17. Your presence is more important than any opportunity you could provide.
18. Kids aren't the only ones with too much screen time.
19. How you handle your own relationship troubles will teach your kids how to handle theirs.
20. No one is too old to be snuggled.
21. Listening is the most powerful way to get through to your kids, no matter what's going on.
22. If you buy the big thing of bubble stuff, it will get spilled in the first five minutes.
23. Without a doubt, a big cardboard box is the best gift they'll ever get, no matter what the age.
24. Telling stories about yourself at their same ages is an endless source of delight, especially if you tell the ones where you got it all wrong trying to get it all right.
25. Committing to your own personal growth and well-being reassures kids and creates a safe space for them to tackle their own challenges, without worrying about yours.
Wanna play? Write your own list of 25 Things you know now as a parent and leave a link to your blog or facebook page in the comments below! You can even tweet your 25--just be sure to follow @pbssupersisters, so we can find you!
We went to the old pioneer house and the guide started with her schtick.
"In a few minutes we are going to show you the saws that the pioneers used on the Oregon Trail over one hundred fifty years ago, and then we are going to let you saw a piece of wood. It will be great fun because normally your mom and dad won't let you use a saw."
My children got on that saw, and the girl was worried they were going to build a log cabin right then and there. It was fairly obvious they had handled adult tools before.
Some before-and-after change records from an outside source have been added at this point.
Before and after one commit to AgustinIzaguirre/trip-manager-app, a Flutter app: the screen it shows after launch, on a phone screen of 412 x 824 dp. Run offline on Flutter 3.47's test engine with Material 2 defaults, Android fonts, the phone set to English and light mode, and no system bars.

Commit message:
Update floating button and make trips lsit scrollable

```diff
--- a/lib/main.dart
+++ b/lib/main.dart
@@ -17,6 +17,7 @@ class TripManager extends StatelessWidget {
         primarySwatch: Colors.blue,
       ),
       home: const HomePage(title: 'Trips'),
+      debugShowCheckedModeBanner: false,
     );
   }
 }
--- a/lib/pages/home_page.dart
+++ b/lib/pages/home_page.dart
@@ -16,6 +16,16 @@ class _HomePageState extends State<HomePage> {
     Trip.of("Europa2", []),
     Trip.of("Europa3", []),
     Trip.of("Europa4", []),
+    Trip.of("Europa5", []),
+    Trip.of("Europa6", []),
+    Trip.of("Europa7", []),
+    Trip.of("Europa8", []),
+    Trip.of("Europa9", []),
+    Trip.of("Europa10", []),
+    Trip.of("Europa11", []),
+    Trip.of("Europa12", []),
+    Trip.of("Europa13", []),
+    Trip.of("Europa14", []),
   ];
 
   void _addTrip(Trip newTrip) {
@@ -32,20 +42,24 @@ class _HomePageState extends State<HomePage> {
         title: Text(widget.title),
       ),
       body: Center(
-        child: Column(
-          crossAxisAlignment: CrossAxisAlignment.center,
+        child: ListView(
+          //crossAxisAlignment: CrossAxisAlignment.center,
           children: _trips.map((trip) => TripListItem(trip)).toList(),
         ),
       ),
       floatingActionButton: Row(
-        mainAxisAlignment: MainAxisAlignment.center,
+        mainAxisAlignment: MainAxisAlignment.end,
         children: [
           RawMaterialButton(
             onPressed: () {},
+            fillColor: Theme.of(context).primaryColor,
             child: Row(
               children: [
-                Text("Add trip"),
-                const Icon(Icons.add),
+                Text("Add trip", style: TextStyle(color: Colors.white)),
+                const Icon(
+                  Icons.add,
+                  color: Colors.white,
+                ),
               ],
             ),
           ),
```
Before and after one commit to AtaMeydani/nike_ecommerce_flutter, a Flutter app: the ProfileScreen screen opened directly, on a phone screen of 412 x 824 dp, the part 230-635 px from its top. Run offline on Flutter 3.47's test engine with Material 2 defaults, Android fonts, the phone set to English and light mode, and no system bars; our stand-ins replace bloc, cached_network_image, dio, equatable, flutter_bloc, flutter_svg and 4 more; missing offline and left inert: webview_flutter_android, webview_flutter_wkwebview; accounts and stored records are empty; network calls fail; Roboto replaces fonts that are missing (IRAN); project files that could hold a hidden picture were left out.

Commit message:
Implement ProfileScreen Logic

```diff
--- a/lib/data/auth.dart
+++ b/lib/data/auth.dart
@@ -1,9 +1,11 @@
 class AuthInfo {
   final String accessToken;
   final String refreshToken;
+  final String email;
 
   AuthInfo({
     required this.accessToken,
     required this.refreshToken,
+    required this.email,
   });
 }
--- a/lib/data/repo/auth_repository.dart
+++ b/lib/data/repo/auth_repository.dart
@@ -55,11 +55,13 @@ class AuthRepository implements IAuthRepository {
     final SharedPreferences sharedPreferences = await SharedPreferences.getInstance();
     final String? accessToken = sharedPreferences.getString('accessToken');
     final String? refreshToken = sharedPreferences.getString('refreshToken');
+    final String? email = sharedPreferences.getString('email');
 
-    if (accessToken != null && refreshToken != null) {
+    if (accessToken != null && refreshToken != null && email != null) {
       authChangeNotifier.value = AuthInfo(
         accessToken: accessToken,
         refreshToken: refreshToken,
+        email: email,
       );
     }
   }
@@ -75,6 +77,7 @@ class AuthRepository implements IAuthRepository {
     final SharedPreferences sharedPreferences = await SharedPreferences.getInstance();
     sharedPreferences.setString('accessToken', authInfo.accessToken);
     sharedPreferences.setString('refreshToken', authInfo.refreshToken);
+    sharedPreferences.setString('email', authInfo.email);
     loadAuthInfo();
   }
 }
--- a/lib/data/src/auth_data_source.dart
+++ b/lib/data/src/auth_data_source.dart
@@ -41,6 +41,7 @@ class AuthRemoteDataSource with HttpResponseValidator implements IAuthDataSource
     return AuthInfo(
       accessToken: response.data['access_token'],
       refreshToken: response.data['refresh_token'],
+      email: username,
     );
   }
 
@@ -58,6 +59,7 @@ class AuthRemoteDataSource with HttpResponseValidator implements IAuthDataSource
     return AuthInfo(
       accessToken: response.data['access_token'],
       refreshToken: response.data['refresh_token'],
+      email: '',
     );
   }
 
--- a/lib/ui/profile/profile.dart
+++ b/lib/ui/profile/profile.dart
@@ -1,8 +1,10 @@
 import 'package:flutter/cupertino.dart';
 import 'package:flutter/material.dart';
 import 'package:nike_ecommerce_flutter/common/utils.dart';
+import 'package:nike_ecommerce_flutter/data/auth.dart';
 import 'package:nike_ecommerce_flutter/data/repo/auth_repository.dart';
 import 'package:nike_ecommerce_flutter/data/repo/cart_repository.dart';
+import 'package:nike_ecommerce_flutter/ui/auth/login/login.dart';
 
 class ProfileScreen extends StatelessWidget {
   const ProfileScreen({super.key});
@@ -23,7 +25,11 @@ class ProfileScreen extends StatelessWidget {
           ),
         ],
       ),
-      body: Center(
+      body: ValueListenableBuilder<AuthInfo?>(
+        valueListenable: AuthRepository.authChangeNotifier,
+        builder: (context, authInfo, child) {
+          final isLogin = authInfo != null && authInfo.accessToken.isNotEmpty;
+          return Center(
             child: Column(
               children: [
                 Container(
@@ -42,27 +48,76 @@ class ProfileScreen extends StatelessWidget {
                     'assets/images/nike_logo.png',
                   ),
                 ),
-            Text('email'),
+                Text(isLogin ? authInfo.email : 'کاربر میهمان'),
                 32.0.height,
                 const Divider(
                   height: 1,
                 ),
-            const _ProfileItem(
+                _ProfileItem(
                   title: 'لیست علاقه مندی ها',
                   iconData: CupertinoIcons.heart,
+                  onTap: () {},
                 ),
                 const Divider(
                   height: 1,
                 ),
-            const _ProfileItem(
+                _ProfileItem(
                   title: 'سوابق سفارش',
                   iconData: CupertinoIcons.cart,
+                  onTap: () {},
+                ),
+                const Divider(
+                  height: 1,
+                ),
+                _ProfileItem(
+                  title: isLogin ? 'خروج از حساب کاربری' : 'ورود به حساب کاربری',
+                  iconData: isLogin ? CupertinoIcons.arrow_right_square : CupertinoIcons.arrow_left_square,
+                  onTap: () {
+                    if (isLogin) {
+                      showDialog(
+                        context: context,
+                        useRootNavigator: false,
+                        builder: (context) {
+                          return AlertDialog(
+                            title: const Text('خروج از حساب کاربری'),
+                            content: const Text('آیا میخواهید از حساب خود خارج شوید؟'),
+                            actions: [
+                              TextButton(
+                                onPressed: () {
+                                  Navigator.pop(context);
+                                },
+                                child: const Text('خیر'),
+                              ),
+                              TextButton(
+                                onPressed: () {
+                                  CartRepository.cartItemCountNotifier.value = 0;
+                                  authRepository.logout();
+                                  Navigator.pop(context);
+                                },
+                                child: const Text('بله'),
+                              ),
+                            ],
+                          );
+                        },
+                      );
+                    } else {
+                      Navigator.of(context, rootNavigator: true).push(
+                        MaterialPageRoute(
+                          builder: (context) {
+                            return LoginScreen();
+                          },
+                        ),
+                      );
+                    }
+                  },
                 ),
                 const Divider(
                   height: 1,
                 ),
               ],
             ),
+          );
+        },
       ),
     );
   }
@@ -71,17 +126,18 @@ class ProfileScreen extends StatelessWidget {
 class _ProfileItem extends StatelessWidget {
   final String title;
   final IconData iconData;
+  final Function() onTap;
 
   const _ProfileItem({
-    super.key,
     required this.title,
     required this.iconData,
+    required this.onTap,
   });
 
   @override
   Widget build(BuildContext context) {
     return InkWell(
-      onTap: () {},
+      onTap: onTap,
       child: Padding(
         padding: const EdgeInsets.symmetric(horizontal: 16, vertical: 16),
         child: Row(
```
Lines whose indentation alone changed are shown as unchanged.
I didn't even have the energy to apologize for my three-year-old being able to wield a bow saw better than your average settler.
This was not the first time my three- and five-year-old had taken matters into their own hands this week. While on vacation, my husband took them for a ride in the paddle boat and showed them how the rudder works. Not twelve hours later I found myself diving off the dock onto the paddle boat as Ethan and Nathan were leaving to take the paddle boat for a spin.
Ethan: BUT MOM!!! Dad showed me how to do the paddle boat.
K: Ethan, Dad showing you the paddle boat is not the same as you taking your brother for a spin alone on the lake.
Ethan: But I KNOW how to do it.
You see, the disconnect is "knowing" how to do it and it being safe enough to do. They wear their life jackets, so of course they feel perfectly safe. When I caught Ethan backing the kayak down the embankment at my in-laws house yesterday to take it for a spin, I nearly lost my mind. The rapids aren't horrible but certainly out of the realm of reality for a small child. Just tonight I flipped the kayak over on the river and it took everything to hold on to the kayak and dodge the looming rocks. My right shin shows the evidence of my failure.
Everyone seems to have a suggestion with how to deal with my "active" children but now I'm just tired. I've given up explaining WHY you can't do something and have resorted to going to all lengths to make things impossible. We don't leave keys in accessible places. The kayak was pulled up in front of the house and was too heavy to move. The paddle boat? Well, we just had to leave that place.
One of the cousins asked me if I thought it was just boys. I mean, her kids are the same age and none of them have ever stolen a paddle boat and taken it for a joy ride. In fact, I know NO ONE whose child has left in a paddle boat when the kids were five and three. I'll admit that I have apparently reached my "boys will be boys" fill since my heart cannot absolutely take one more drama, at least today. It's not much of a consolation but right now it's all I have. That and making sure the keys to the lawn mower are hidden.